__TASK GOAL__:
If an entry contains a picture, leave the picture out and reproduce everything else in the records below exactly.
:::
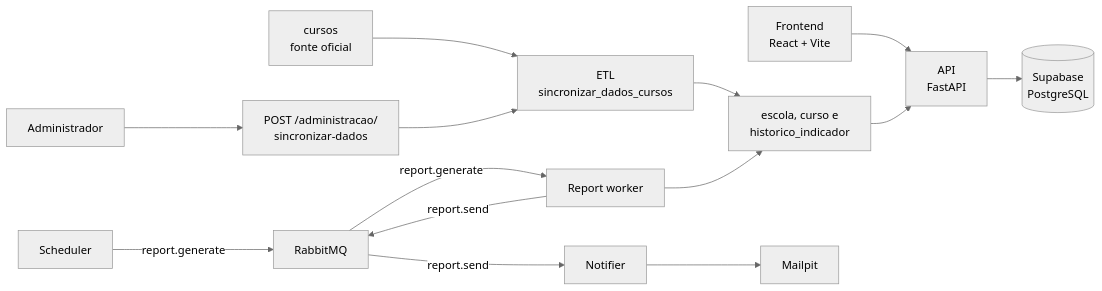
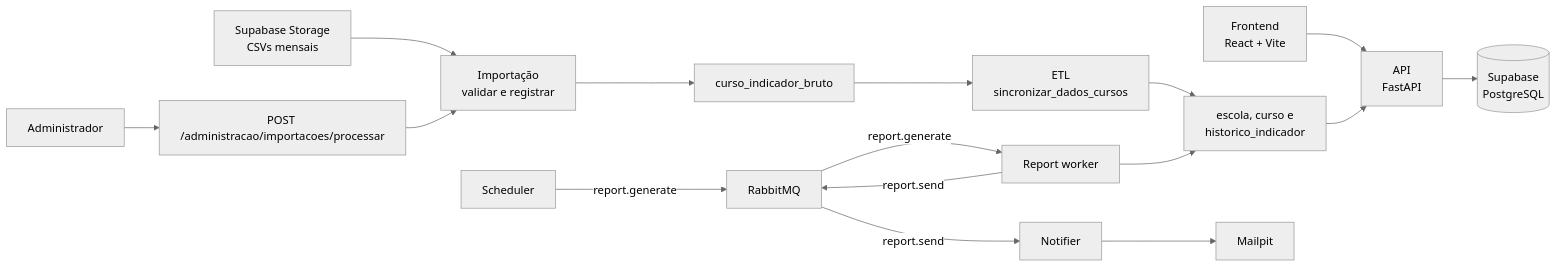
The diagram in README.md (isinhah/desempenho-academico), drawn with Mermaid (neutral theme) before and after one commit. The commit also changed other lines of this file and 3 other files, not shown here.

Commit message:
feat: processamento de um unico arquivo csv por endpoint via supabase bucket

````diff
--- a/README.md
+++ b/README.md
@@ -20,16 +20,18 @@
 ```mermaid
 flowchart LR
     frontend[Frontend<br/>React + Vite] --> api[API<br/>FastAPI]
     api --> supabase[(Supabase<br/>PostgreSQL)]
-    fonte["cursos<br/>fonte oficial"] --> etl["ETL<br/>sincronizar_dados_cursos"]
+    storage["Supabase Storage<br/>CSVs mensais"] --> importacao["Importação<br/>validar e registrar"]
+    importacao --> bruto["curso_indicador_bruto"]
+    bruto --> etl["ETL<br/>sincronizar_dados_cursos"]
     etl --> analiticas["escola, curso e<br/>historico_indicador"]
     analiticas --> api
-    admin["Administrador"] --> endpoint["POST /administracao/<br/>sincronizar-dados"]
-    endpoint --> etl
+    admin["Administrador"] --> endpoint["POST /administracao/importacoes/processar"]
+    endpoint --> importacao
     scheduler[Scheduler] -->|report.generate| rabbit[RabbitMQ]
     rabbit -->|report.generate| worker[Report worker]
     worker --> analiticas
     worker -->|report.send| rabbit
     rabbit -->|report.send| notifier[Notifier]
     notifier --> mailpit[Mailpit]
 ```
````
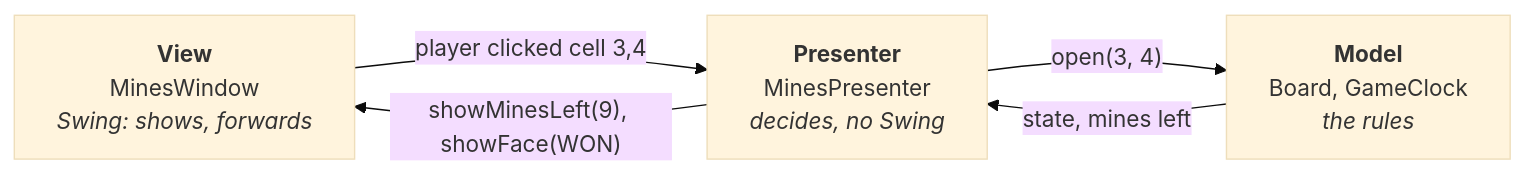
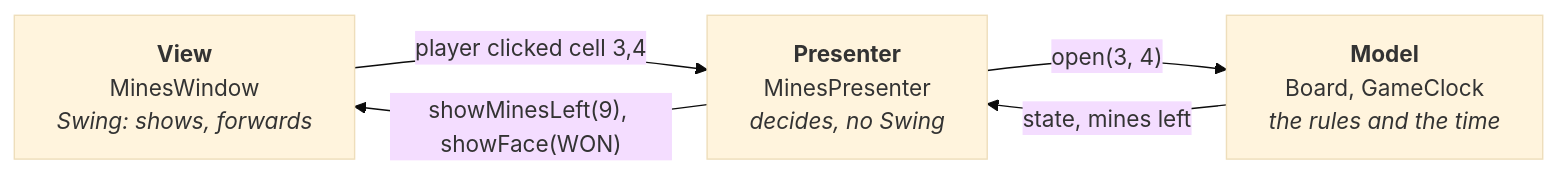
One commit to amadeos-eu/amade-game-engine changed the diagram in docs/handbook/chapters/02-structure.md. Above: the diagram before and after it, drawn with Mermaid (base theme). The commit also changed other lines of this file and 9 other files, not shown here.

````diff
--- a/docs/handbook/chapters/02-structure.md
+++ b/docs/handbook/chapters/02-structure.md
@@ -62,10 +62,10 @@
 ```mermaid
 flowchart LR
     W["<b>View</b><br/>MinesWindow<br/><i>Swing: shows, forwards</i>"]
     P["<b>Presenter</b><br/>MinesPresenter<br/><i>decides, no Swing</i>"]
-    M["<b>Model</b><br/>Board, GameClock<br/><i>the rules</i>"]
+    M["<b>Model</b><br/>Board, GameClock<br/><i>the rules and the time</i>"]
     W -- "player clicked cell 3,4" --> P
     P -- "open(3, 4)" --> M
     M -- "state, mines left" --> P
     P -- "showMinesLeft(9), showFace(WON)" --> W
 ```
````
:::
__RESPONSE AREA__:
The diagram in README.md (isinhah/desempenho-academico), drawn with Mermaid (neutral theme) before and after one commit. The commit also changed other lines of this file and 3 other files, not shown here.

Commit message:
feat: processamento de um unico arquivo csv por endpoint via supabase bucket

````diff
--- a/README.md
+++ b/README.md
@@ -20,16 +20,18 @@
 ```mermaid
 flowchart LR
     frontend[Frontend<br/>React + Vite] --> api[API<br/>FastAPI]
     api --> supabase[(Supabase<br/>PostgreSQL)]
-    fonte["cursos<br/>fonte oficial"] --> etl["ETL<br/>sincronizar_dados_cursos"]
+    storage["Supabase Storage<br/>CSVs mensais"] --> importacao["Importação<br/>validar e registrar"]
+    importacao --> bruto["curso_indicador_bruto"]
+    bruto --> etl["ETL<br/>sincronizar_dados_cursos"]
     etl --> analiticas["escola, curso e<br/>historico_indicador"]
     analiticas --> api
-    admin["Administrador"] --> endpoint["POST /administracao/<br/>sincronizar-dados"]
-    endpoint --> etl
+    admin["Administrador"] --> endpoint["POST /administracao/importacoes/processar"]
+    endpoint --> importacao
     scheduler[Scheduler] -->|report.generate| rabbit[RabbitMQ]
     rabbit -->|report.generate| worker[Report worker]
     worker --> analiticas
     worker -->|report.send| rabbit
     rabbit -->|report.send| notifier[Notifier]
     notifier --> mailpit[Mailpit]
 ```
````
One commit to amadeos-eu/amade-game-engine changed the diagram in docs/handbook/chapters/02-structure.md. Above: the diagram before and after it, drawn with Mermaid (base theme). The commit also changed other lines of this file and 9 other files, not shown here.

````diff
--- a/docs/handbook/chapters/02-structure.md
+++ b/docs/handbook/chapters/02-structure.md
@@ -62,10 +62,10 @@
 ```mermaid
 flowchart LR
     W["<b>View</b><br/>MinesWindow<br/><i>Swing: shows, forwards</i>"]
     P["<b>Presenter</b><br/>MinesPresenter<br/><i>decides, no Swing</i>"]
-    M["<b>Model</b><br/>Board, GameClock<br/><i>the rules</i>"]
+    M["<b>Model</b><br/>Board, GameClock<br/><i>the rules and the time</i>"]
     W -- "player clicked cell 3,4" --> P
     P -- "open(3, 4)" --> M
     M -- "state, mines left" --> P
     P -- "showMinesLeft(9), showFace(WON)" --> W
 ```
````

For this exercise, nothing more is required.